The term aggregate demand refers to the total demand for goods and services in an economy. An aggregate demand curve will specify the quantity of goods and services purchased at various price points.
Aggregate Demand = Consumer Spending + Investment + Public Spending + Net Exports
- Consumer Spending is the total value of all goods and services purchased.
- Investment is the total of all corporate (private) purchases of equipment, buildings, factories and inventory.
- Public Spending is the total of all government (local, state and federal) spending on goods and services. It does not include transfer payments such as Social Security.
- Net Exports is equal to the total of all goods and services exported minus those imported.

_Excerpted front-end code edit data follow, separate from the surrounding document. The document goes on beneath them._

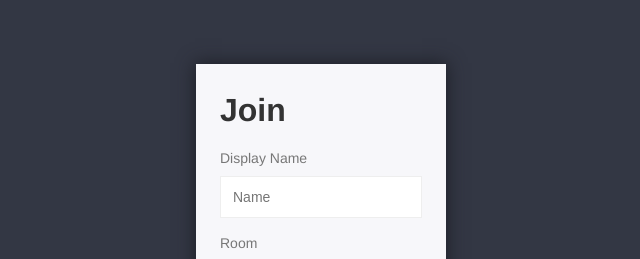
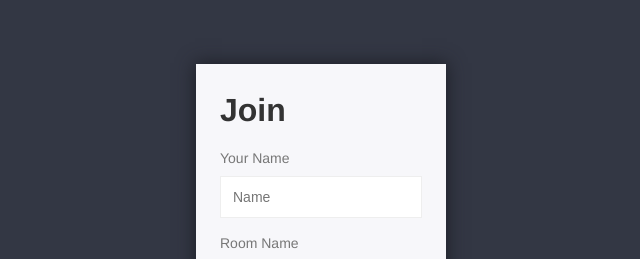
Before and after one commit to Riyazsuhu/Chat-App, a website: page public/index.html in a window 1280 px wide. Shown: the part 175-434 px from the top of the page, 319-959 px from the left. Drawn offline with Linux system fonts and the light colour scheme.

```diff
--- a/public/index.html
+++ b/public/index.html
@@ -12,9 +12,9 @@
         <div class="centered-form__box">
             <h1>Join</h1>
             <form action="/chat.html">
-            <label>Display Name</label>
+            <label>Your Name</label>
             <input type="text" name="username" placeholder="Name" required>
-            <label>Room</label>
+            <label>Room Name</label>
             <input type="text" name="room" placeholder="Room" required>
             <button type="submit">Join</button>
             </form>
```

Also referred to as domestic final demand (DFD), aggregate demand, or AD, is the total of all demand for goods and services produced by an economy. In theory, this demand will vary by price, so aggregate demand is typically shown as a curve that demonstrates how demand will increase as price decreases. For this reason, it's typically depicted as a downward sloping curve as shown in the accompanying illustration.
As is the case with Gross Domestic Product, or GDP, there are four components that make up aggregate demand:
- Consumer Spending: includes all the goods and services purchased by families, does not include funding of investments.
- Investment: includes the purchase of assets such as equipment, buildings, factories and items held in inventory. This would not include sales by businesses since this output would be captured in consumer or government spending.
- Public Spending: this is the total of all goods and services purchased by agencies of the local, state and federal government. This would not include transfer payments, such as Social Security, since that spending would be captured in consumer spending.
- Net Exports: this is the total net demand from non-domestic sources, the value is found by subtracting all imported goods and services from those exported. This value will be negative for countries that are net importers.
short-run aggregate supply, long-run aggregate supply, business cycle, aggregate supply